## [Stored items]

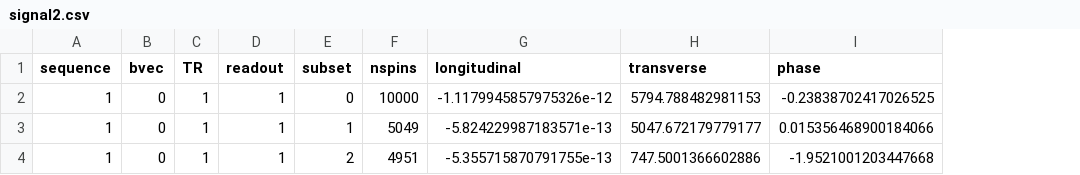
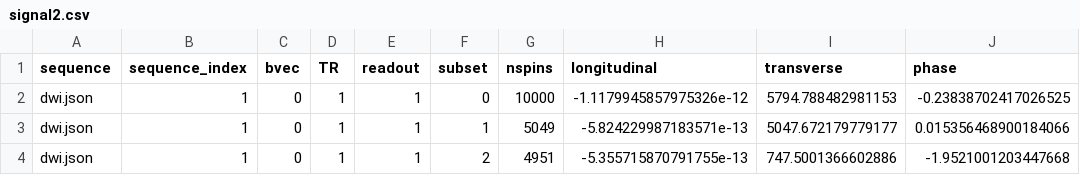
Before and after one commit to MichielCottaar/MCMRSimulator.jl, a CSV file: dev/signal2.csv, drawn as a sheet; only a part is shown; the diff names each change by its address in the sheet, - before the commit and + after, or states it on an @@ line.

```diff
--- a/dev/signal2.csv
+++ b/dev/signal2.csv
+column B (sequence_index), rows 2-4: all 1
-A2:A4 (sequence): 1
+A2:A4 (sequence): dwi.json
```
Also changed, not shown: dev/full_dwi.csv, 15 other files.
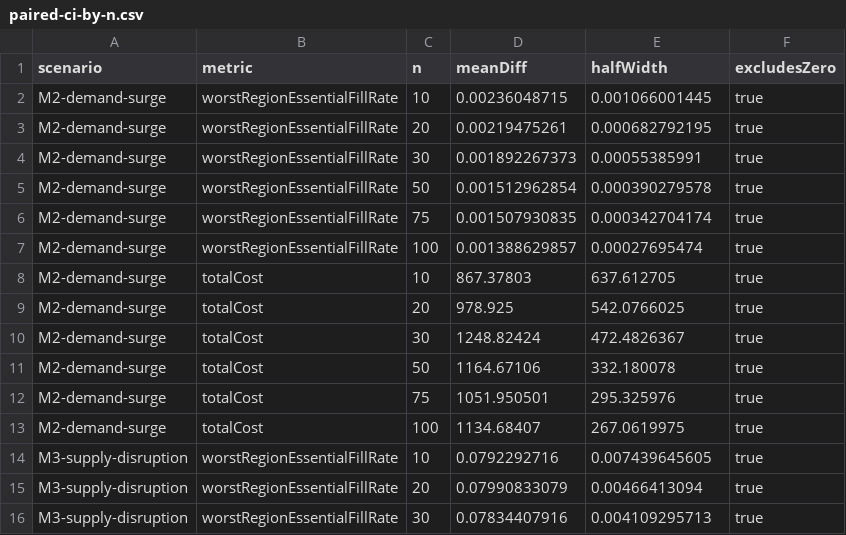
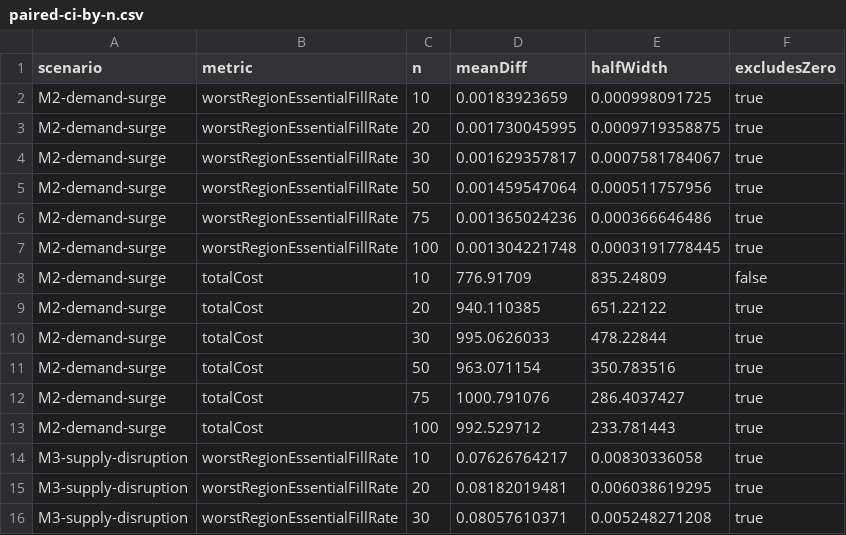
Before and after one commit to zhengjiewu39-lab/Traditional-Chinese-Medicine-Pharmacy, a CSV file: paper/results/ci-stability/paired-ci-by-n.csv, drawn as a sheet; only a part is shown; the diff covers the shown part only.

```diff
--- a/paper/results/ci-stability/paired-ci-by-n.csv
+++ b/paper/results/ci-stability/paired-ci-by-n.csv
@@ -1,16 +1,16 @@
 scenario,metric,n,meanDiff,halfWidth,excludesZero
-M2-demand-surge,worstRegionEssentialFillRate,10,0.00236048715,0.001066001445,true
-M2-demand-surge,worstRegionEssentialFillRate,20,0.00219475261,0.000682792195,true
-M2-demand-surge,worstRegionEssentialFillRate,30,0.001892267373,0.00055385991,true
-M2-demand-surge,worstRegionEssentialFillRate,50,0.001512962854,0.000390279578,true
-M2-demand-surge,worstRegionEssentialFillRate,75,0.001507930835,0.000342704174,true
-M2-demand-surge,worstRegionEssentialFillRate,100,0.001388629857,0.00027695474,true
-M2-demand-surge,totalCost,10,867.37803,637.612705,true
-M2-demand-surge,totalCost,20,978.925,542.0766025,true
-M2-demand-surge,totalCost,30,1248.82424,472.4826367,true
-M2-demand-surge,totalCost,50,1164.67106,332.180078,true
-M2-demand-surge,totalCost,75,1051.950501,295.325976,true
-M2-demand-surge,totalCost,100,1134.68407,267.0619975,true
-M3-supply-disruption,worstRegionEssentialFillRate,10,0.0792292716,0.007439645605,true
-M3-supply-disruption,worstRegionEssentialFillRate,20,0.07990833079,0.00466413094,true
-M3-supply-disruption,worstRegionEssentialFillRate,30,0.07834407916,0.004109295713,true
+M2-demand-surge,worstRegionEssentialFillRate,10,0.00183923659,0.000998091725,true
+M2-demand-surge,worstRegionEssentialFillRate,20,0.001730045995,0.0009719358875,true
+M2-demand-surge,worstRegionEssentialFillRate,30,0.001629357817,0.0007581784067,true
+M2-demand-surge,worstRegionEssentialFillRate,50,0.001459547064,0.000511757956,true
+M2-demand-surge,worstRegionEssentialFillRate,75,0.001365024236,0.000366646486,true
+M2-demand-surge,worstRegionEssentialFillRate,100,0.001304221748,0.0003191778445,true
+M2-demand-surge,totalCost,10,776.91709,835.24809,false
+M2-demand-surge,totalCost,20,940.110385,651.22122,true
+M2-demand-surge,totalCost,30,995.0626033,478.22844,true
+M2-demand-surge,totalCost,50,963.071154,350.783516,true
+M2-demand-surge,totalCost,75,1000.791076,286.4037427,true
+M2-demand-surge,totalCost,100,992.529712,233.781443,true
+M3-supply-disruption,worstRegionEssentialFillRate,10,0.07626764217,0.00830336058,true
+M3-supply-disruption,worstRegionEssentialFillRate,20,0.08182019481,0.006038619295,true
+M3-supply-disruption,worstRegionEssentialFillRate,30,0.08057610371,0.005248271208,true
```
Also changed, not shown: 66 edited cells elsewhere in this file, paper/results/ablation/paired-vs-full-errra.csv, paper/results/calibration/grid.csv, 33 other files.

## [Work task]
Once the pictures are removed, set down what remains of the entries above exactly.

## [Result below]
Before and after one commit to MichielCottaar/MCMRSimulator.jl, a CSV file: dev/signal2.csv, drawn as a sheet; only a part is shown; the diff names each change by its address in the sheet, - before the commit and + after, or states it on an @@ line.

```diff
--- a/dev/signal2.csv
+++ b/dev/signal2.csv
+column B (sequence_index), rows 2-4: all 1
-A2:A4 (sequence): 1
+A2:A4 (sequence): dwi.json
```
Also changed, not shown: dev/full_dwi.csv, 15 other files.
Before and after one commit to zhengjiewu39-lab/Traditional-Chinese-Medicine-Pharmacy, a CSV file: paper/results/ci-stability/paired-ci-by-n.csv, drawn as a sheet; only a part is shown; the diff covers the shown part only.

```diff
--- a/paper/results/ci-stability/paired-ci-by-n.csv
+++ b/paper/results/ci-stability/paired-ci-by-n.csv
@@ -1,16 +1,16 @@
 scenario,metric,n,meanDiff,halfWidth,excludesZero
-M2-demand-surge,worstRegionEssentialFillRate,10,0.00236048715,0.001066001445,true
-M2-demand-surge,worstRegionEssentialFillRate,20,0.00219475261,0.000682792195,true
-M2-demand-surge,worstRegionEssentialFillRate,30,0.001892267373,0.00055385991,true
-M2-demand-surge,worstRegionEssentialFillRate,50,0.001512962854,0.000390279578,true
-M2-demand-surge,worstRegionEssentialFillRate,75,0.001507930835,0.000342704174,true
-M2-demand-surge,worstRegionEssentialFillRate,100,0.001388629857,0.00027695474,true
-M2-demand-surge,totalCost,10,867.37803,637.612705,true
-M2-demand-surge,totalCost,20,978.925,542.0766025,true
-M2-demand-surge,totalCost,30,1248.82424,472.4826367,true
-M2-demand-surge,totalCost,50,1164.67106,332.180078,true
-M2-demand-surge,totalCost,75,1051.950501,295.325976,true
-M2-demand-surge,totalCost,100,1134.68407,267.0619975,true
-M3-supply-disruption,worstRegionEssentialFillRate,10,0.0792292716,0.007439645605,true
-M3-supply-disruption,worstRegionEssentialFillRate,20,0.07990833079,0.00466413094,true
-M3-supply-disruption,worstRegionEssentialFillRate,30,0.07834407916,0.004109295713,true
+M2-demand-surge,worstRegionEssentialFillRate,10,0.00183923659,0.000998091725,true
+M2-demand-surge,worstRegionEssentialFillRate,20,0.001730045995,0.0009719358875,true
+M2-demand-surge,worstRegionEssentialFillRate,30,0.001629357817,0.0007581784067,true
+M2-demand-surge,worstRegionEssentialFillRate,50,0.001459547064,0.000511757956,true
+M2-demand-surge,worstRegionEssentialFillRate,75,0.001365024236,0.000366646486,true
+M2-demand-surge,worstRegionEssentialFillRate,100,0.001304221748,0.0003191778445,true
+M2-demand-surge,totalCost,10,776.91709,835.24809,false
+M2-demand-surge,totalCost,20,940.110385,651.22122,true
+M2-demand-surge,totalCost,30,995.0626033,478.22844,true
+M2-demand-surge,totalCost,50,963.071154,350.783516,true
+M2-demand-surge,totalCost,75,1000.791076,286.4037427,true
+M2-demand-surge,totalCost,100,992.529712,233.781443,true
+M3-supply-disruption,worstRegionEssentialFillRate,10,0.07626764217,0.00830336058,true
+M3-supply-disruption,worstRegionEssentialFillRate,20,0.08182019481,0.006038619295,true
+M3-supply-disruption,worstRegionEssentialFillRate,30,0.08057610371,0.005248271208,true
```
Also changed, not shown: 66 edited cells elsewhere in this file, paper/results/ablation/paired-vs-full-errra.csv, paper/results/calibration/grid.csv, 33 other files.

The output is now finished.